## [WORK INSTRUCTION]
Please restate the data that follows word for word, with the pictures left out.

━━━━━━━━━━━━━━━━━━━━━━━━━━━━━━

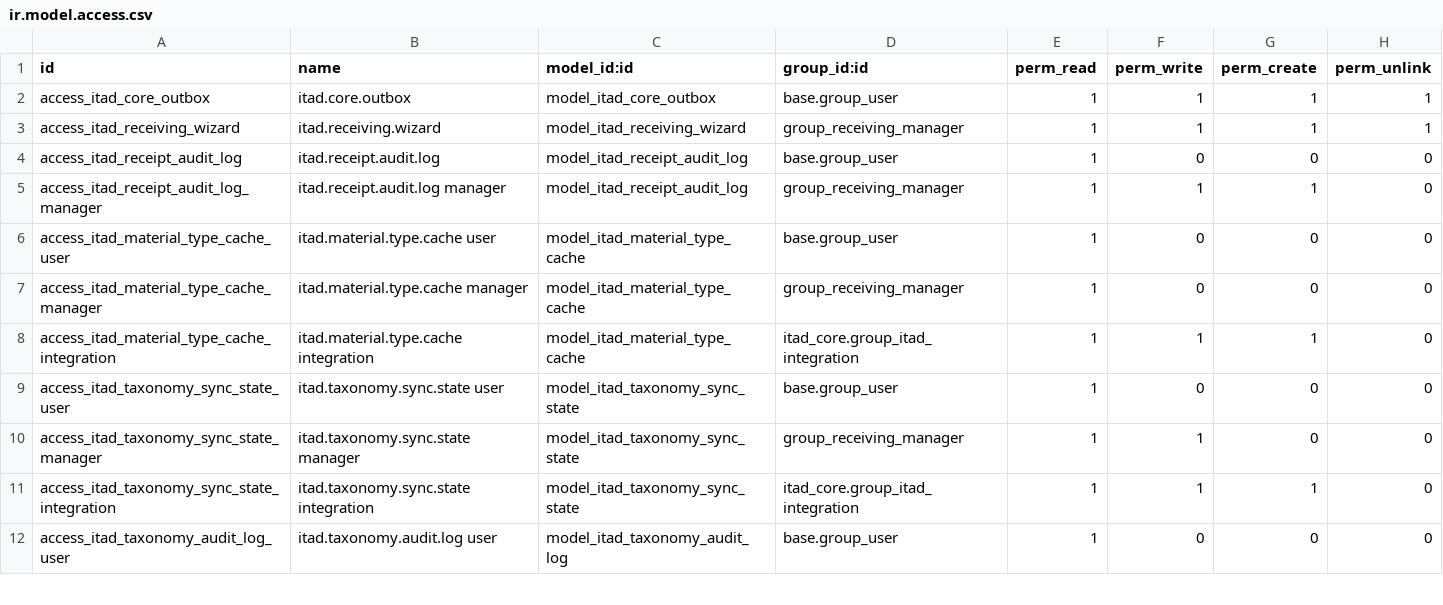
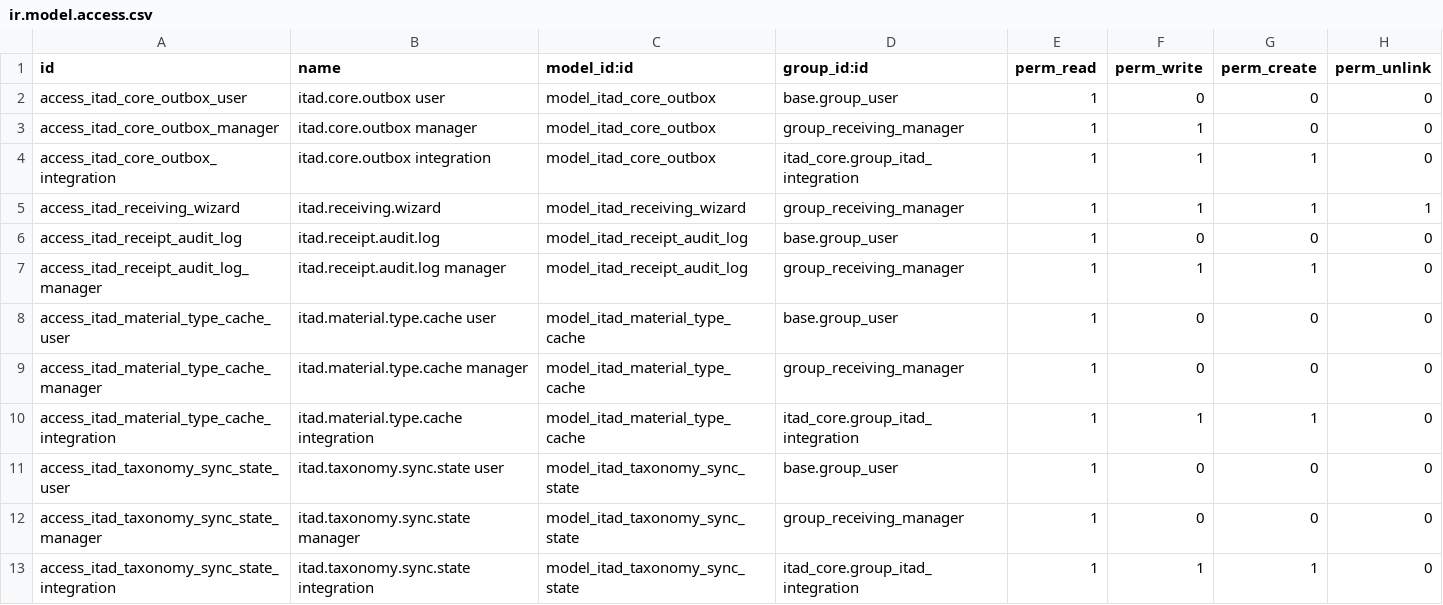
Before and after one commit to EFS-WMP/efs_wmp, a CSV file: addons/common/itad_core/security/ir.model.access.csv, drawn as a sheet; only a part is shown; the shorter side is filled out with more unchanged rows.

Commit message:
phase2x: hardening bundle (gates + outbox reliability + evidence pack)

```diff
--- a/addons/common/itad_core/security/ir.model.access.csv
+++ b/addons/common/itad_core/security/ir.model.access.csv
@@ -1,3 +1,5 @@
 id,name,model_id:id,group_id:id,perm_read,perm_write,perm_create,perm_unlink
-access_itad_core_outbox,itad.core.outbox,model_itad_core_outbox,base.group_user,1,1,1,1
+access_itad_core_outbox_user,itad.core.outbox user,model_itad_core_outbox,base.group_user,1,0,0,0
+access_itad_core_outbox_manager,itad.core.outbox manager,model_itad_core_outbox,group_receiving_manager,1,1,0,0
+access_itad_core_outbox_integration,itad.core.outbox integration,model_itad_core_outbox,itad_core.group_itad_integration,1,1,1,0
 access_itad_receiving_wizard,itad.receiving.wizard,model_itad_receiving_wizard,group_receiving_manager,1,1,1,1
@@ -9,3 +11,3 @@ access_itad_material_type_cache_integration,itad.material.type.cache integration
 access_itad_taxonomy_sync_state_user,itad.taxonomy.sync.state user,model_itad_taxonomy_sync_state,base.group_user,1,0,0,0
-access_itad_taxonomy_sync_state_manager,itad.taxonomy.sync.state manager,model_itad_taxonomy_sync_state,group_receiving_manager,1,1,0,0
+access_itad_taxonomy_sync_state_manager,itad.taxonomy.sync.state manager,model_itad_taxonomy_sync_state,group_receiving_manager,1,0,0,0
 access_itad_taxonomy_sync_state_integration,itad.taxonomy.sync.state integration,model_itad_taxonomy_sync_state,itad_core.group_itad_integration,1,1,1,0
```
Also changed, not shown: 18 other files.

━━━━━━━━━━━━━━━━━━━━━━━━━━━━━━

## [RESULT BELOW]
Before and after one commit to EFS-WMP/efs_wmp, a CSV file: addons/common/itad_core/security/ir.model.access.csv, drawn as a sheet; only a part is shown; the shorter side is filled out with more unchanged rows.

Commit message:
phase2x: hardening bundle (gates + outbox reliability + evidence pack)

```diff
--- a/addons/common/itad_core/security/ir.model.access.csv
+++ b/addons/common/itad_core/security/ir.model.access.csv
@@ -1,3 +1,5 @@
 id,name,model_id:id,group_id:id,perm_read,perm_write,perm_create,perm_unlink
-access_itad_core_outbox,itad.core.outbox,model_itad_core_outbox,base.group_user,1,1,1,1
+access_itad_core_outbox_user,itad.core.outbox user,model_itad_core_outbox,base.group_user,1,0,0,0
+access_itad_core_outbox_manager,itad.core.outbox manager,model_itad_core_outbox,group_receiving_manager,1,1,0,0
+access_itad_core_outbox_integration,itad.core.outbox integration,model_itad_core_outbox,itad_core.group_itad_integration,1,1,1,0
 access_itad_receiving_wizard,itad.receiving.wizard,model_itad_receiving_wizard,group_receiving_manager,1,1,1,1
@@ -9,3 +11,3 @@ access_itad_material_type_cache_integration,itad.material.type.cache integration
 access_itad_taxonomy_sync_state_user,itad.taxonomy.sync.state user,model_itad_taxonomy_sync_state,base.group_user,1,0,0,0
-access_itad_taxonomy_sync_state_manager,itad.taxonomy.sync.state manager,model_itad_taxonomy_sync_state,group_receiving_manager,1,1,0,0
+access_itad_taxonomy_sync_state_manager,itad.taxonomy.sync.state manager,model_itad_taxonomy_sync_state,group_receiving_manager,1,0,0,0
 access_itad_taxonomy_sync_state_integration,itad.taxonomy.sync.state integration,model_itad_taxonomy_sync_state,itad_core.group_itad_integration,1,1,1,0
```
Also changed, not shown: 18 other files.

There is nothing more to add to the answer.